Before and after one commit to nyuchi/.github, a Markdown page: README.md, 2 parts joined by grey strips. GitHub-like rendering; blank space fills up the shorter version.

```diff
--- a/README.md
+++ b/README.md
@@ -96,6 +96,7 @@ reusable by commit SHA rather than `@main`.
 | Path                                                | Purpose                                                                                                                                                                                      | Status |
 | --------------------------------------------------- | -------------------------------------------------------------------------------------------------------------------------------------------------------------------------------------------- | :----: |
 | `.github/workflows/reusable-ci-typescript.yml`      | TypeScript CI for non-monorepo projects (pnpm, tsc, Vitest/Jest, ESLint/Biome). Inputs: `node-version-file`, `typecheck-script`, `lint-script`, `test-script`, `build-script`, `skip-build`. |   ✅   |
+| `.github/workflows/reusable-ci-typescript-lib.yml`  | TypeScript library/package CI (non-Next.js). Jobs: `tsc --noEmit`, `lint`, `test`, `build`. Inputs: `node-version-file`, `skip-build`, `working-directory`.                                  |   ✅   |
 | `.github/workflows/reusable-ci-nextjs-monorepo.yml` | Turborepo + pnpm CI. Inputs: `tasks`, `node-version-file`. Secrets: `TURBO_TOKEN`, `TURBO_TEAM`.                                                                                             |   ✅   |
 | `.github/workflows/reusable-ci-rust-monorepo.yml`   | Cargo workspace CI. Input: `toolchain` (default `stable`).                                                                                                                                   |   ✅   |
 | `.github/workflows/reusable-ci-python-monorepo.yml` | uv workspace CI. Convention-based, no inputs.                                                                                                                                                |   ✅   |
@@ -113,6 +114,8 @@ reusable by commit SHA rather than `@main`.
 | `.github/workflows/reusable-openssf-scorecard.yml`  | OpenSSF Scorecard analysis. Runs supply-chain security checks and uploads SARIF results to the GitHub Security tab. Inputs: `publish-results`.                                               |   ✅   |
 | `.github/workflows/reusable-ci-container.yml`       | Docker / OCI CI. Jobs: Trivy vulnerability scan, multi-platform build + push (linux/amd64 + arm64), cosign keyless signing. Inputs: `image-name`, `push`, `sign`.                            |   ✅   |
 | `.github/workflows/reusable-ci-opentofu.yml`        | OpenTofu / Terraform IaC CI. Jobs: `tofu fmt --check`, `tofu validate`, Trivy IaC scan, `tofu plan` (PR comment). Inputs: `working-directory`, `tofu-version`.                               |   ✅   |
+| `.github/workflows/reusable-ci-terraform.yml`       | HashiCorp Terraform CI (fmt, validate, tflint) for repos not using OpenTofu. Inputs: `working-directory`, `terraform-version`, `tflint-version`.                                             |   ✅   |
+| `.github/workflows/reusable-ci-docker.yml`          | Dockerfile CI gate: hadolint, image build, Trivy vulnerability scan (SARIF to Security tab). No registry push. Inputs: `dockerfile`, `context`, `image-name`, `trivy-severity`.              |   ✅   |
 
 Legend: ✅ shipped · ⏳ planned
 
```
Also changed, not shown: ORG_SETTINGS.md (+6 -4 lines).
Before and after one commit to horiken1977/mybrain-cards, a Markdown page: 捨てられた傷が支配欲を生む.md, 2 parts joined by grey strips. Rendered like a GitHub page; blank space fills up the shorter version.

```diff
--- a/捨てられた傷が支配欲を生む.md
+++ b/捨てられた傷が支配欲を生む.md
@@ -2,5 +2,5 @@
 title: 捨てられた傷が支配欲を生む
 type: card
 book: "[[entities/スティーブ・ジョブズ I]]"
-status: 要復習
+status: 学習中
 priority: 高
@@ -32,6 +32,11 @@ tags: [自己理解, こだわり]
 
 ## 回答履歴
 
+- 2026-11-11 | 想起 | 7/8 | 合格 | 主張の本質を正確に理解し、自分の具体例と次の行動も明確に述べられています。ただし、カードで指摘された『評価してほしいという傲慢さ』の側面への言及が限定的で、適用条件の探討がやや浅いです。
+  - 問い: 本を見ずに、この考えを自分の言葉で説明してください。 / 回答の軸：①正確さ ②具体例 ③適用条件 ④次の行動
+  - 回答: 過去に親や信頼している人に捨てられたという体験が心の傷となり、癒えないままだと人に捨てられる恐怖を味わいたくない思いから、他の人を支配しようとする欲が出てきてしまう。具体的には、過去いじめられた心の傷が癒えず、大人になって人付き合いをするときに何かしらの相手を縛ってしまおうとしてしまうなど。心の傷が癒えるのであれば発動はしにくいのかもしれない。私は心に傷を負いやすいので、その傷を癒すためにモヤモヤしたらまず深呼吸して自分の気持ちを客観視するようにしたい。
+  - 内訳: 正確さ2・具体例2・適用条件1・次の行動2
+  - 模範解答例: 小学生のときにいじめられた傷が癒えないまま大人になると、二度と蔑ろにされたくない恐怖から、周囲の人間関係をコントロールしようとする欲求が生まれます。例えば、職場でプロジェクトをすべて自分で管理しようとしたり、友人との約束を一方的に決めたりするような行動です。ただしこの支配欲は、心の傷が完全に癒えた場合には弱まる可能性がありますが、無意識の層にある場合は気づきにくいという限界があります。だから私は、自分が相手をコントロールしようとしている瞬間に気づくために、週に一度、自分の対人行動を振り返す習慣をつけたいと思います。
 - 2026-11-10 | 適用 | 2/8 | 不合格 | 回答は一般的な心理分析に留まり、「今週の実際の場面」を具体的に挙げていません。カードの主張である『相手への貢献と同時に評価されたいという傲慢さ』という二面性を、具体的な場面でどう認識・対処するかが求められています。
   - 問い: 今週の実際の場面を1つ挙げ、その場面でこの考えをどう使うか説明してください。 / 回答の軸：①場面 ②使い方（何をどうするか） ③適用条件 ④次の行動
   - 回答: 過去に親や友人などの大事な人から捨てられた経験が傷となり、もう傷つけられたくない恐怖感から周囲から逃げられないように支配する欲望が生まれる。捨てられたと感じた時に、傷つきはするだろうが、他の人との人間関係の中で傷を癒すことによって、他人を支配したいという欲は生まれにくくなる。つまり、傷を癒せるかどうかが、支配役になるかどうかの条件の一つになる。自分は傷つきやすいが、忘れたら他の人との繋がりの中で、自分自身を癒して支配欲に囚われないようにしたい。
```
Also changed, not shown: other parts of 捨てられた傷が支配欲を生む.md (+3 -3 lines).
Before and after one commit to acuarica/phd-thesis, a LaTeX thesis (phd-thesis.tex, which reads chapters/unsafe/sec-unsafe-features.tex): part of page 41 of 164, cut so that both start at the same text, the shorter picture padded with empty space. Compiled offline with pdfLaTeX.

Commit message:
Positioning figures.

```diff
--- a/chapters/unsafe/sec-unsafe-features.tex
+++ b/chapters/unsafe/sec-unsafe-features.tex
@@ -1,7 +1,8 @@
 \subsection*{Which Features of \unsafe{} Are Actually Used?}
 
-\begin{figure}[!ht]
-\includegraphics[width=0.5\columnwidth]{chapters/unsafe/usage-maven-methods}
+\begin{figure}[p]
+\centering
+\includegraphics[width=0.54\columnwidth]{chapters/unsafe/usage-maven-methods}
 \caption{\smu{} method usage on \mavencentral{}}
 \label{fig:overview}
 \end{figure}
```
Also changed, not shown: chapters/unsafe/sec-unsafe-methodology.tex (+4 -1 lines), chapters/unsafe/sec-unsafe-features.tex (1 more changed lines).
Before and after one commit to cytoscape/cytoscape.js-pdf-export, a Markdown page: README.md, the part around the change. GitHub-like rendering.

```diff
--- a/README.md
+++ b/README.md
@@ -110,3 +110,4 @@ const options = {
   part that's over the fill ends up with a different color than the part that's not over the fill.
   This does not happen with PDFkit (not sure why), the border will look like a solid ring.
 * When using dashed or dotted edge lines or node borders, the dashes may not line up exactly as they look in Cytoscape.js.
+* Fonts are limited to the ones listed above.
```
----
Without skipping a line, print the listing once more exactly.

> _Your solution_
Before and after one commit to nyuchi/.github, a Markdown page: README.md, 2 parts joined by grey strips. GitHub-like rendering; blank space fills up the shorter version.

```diff
--- a/README.md
+++ b/README.md
@@ -96,6 +96,7 @@ reusable by commit SHA rather than `@main`.
 | Path                                                | Purpose                                                                                                                                                                                      | Status |
 | --------------------------------------------------- | -------------------------------------------------------------------------------------------------------------------------------------------------------------------------------------------- | :----: |
 | `.github/workflows/reusable-ci-typescript.yml`      | TypeScript CI for non-monorepo projects (pnpm, tsc, Vitest/Jest, ESLint/Biome). Inputs: `node-version-file`, `typecheck-script`, `lint-script`, `test-script`, `build-script`, `skip-build`. |   ✅   |
+| `.github/workflows/reusable-ci-typescript-lib.yml`  | TypeScript library/package CI (non-Next.js). Jobs: `tsc --noEmit`, `lint`, `test`, `build`. Inputs: `node-version-file`, `skip-build`, `working-directory`.                                  |   ✅   |
 | `.github/workflows/reusable-ci-nextjs-monorepo.yml` | Turborepo + pnpm CI. Inputs: `tasks`, `node-version-file`. Secrets: `TURBO_TOKEN`, `TURBO_TEAM`.                                                                                             |   ✅   |
 | `.github/workflows/reusable-ci-rust-monorepo.yml`   | Cargo workspace CI. Input: `toolchain` (default `stable`).                                                                                                                                   |   ✅   |
 | `.github/workflows/reusable-ci-python-monorepo.yml` | uv workspace CI. Convention-based, no inputs.                                                                                                                                                |   ✅   |
@@ -113,6 +114,8 @@ reusable by commit SHA rather than `@main`.
 | `.github/workflows/reusable-openssf-scorecard.yml`  | OpenSSF Scorecard analysis. Runs supply-chain security checks and uploads SARIF results to the GitHub Security tab. Inputs: `publish-results`.                                               |   ✅   |
 | `.github/workflows/reusable-ci-container.yml`       | Docker / OCI CI. Jobs: Trivy vulnerability scan, multi-platform build + push (linux/amd64 + arm64), cosign keyless signing. Inputs: `image-name`, `push`, `sign`.                            |   ✅   |
 | `.github/workflows/reusable-ci-opentofu.yml`        | OpenTofu / Terraform IaC CI. Jobs: `tofu fmt --check`, `tofu validate`, Trivy IaC scan, `tofu plan` (PR comment). Inputs: `working-directory`, `tofu-version`.                               |   ✅   |
+| `.github/workflows/reusable-ci-terraform.yml`       | HashiCorp Terraform CI (fmt, validate, tflint) for repos not using OpenTofu. Inputs: `working-directory`, `terraform-version`, `tflint-version`.                                             |   ✅   |
+| `.github/workflows/reusable-ci-docker.yml`          | Dockerfile CI gate: hadolint, image build, Trivy vulnerability scan (SARIF to Security tab). No registry push. Inputs: `dockerfile`, `context`, `image-name`, `trivy-severity`.              |   ✅   |
 
 Legend: ✅ shipped · ⏳ planned
 
```
Also changed, not shown: ORG_SETTINGS.md (+6 -4 lines).
Before and after one commit to horiken1977/mybrain-cards, a Markdown page: 捨てられた傷が支配欲を生む.md, 2 parts joined by grey strips. Rendered like a GitHub page; blank space fills up the shorter version.

```diff
--- a/捨てられた傷が支配欲を生む.md
+++ b/捨てられた傷が支配欲を生む.md
@@ -2,5 +2,5 @@
 title: 捨てられた傷が支配欲を生む
 type: card
 book: "[[entities/スティーブ・ジョブズ I]]"
-status: 要復習
+status: 学習中
 priority: 高
@@ -32,6 +32,11 @@ tags: [自己理解, こだわり]
 
 ## 回答履歴
 
+- 2026-11-11 | 想起 | 7/8 | 合格 | 主張の本質を正確に理解し、自分の具体例と次の行動も明確に述べられています。ただし、カードで指摘された『評価してほしいという傲慢さ』の側面への言及が限定的で、適用条件の探討がやや浅いです。
+  - 問い: 本を見ずに、この考えを自分の言葉で説明してください。 / 回答の軸：①正確さ ②具体例 ③適用条件 ④次の行動
+  - 回答: 過去に親や信頼している人に捨てられたという体験が心の傷となり、癒えないままだと人に捨てられる恐怖を味わいたくない思いから、他の人を支配しようとする欲が出てきてしまう。具体的には、過去いじめられた心の傷が癒えず、大人になって人付き合いをするときに何かしらの相手を縛ってしまおうとしてしまうなど。心の傷が癒えるのであれば発動はしにくいのかもしれない。私は心に傷を負いやすいので、その傷を癒すためにモヤモヤしたらまず深呼吸して自分の気持ちを客観視するようにしたい。
+  - 内訳: 正確さ2・具体例2・適用条件1・次の行動2
+  - 模範解答例: 小学生のときにいじめられた傷が癒えないまま大人になると、二度と蔑ろにされたくない恐怖から、周囲の人間関係をコントロールしようとする欲求が生まれます。例えば、職場でプロジェクトをすべて自分で管理しようとしたり、友人との約束を一方的に決めたりするような行動です。ただしこの支配欲は、心の傷が完全に癒えた場合には弱まる可能性がありますが、無意識の層にある場合は気づきにくいという限界があります。だから私は、自分が相手をコントロールしようとしている瞬間に気づくために、週に一度、自分の対人行動を振り返す習慣をつけたいと思います。
 - 2026-11-10 | 適用 | 2/8 | 不合格 | 回答は一般的な心理分析に留まり、「今週の実際の場面」を具体的に挙げていません。カードの主張である『相手への貢献と同時に評価されたいという傲慢さ』という二面性を、具体的な場面でどう認識・対処するかが求められています。
   - 問い: 今週の実際の場面を1つ挙げ、その場面でこの考えをどう使うか説明してください。 / 回答の軸：①場面 ②使い方（何をどうするか） ③適用条件 ④次の行動
   - 回答: 過去に親や友人などの大事な人から捨てられた経験が傷となり、もう傷つけられたくない恐怖感から周囲から逃げられないように支配する欲望が生まれる。捨てられたと感じた時に、傷つきはするだろうが、他の人との人間関係の中で傷を癒すことによって、他人を支配したいという欲は生まれにくくなる。つまり、傷を癒せるかどうかが、支配役になるかどうかの条件の一つになる。自分は傷つきやすいが、忘れたら他の人との繋がりの中で、自分自身を癒して支配欲に囚われないようにしたい。
```
Also changed, not shown: other parts of 捨てられた傷が支配欲を生む.md (+3 -3 lines).
Before and after one commit to acuarica/phd-thesis, a LaTeX thesis (phd-thesis.tex, which reads chapters/unsafe/sec-unsafe-features.tex): part of page 41 of 164, cut so that both start at the same text, the shorter picture padded with empty space. Compiled offline with pdfLaTeX.

Commit message:
Positioning figures.

```diff
--- a/chapters/unsafe/sec-unsafe-features.tex
+++ b/chapters/unsafe/sec-unsafe-features.tex
@@ -1,7 +1,8 @@
 \subsection*{Which Features of \unsafe{} Are Actually Used?}
 
-\begin{figure}[!ht]
-\includegraphics[width=0.5\columnwidth]{chapters/unsafe/usage-maven-methods}
+\begin{figure}[p]
+\centering
+\includegraphics[width=0.54\columnwidth]{chapters/unsafe/usage-maven-methods}
 \caption{\smu{} method usage on \mavencentral{}}
 \label{fig:overview}
 \end{figure}
```
Also changed, not shown: chapters/unsafe/sec-unsafe-methodology.tex (+4 -1 lines), chapters/unsafe/sec-unsafe-features.tex (1 more changed lines).
Before and after one commit to cytoscape/cytoscape.js-pdf-export, a Markdown page: README.md, the part around the change. GitHub-like rendering.

```diff
--- a/README.md
+++ b/README.md
@@ -110,3 +110,4 @@ const options = {
   part that's over the fill ends up with a different color than the part that's not over the fill.
   This does not happen with PDFkit (not sure why), the border will look like a solid ring.
 * When using dashed or dotted edge lines or node borders, the dashes may not line up exactly as they look in Cytoscape.js.
+* Fonts are limited to the ones listed above.
```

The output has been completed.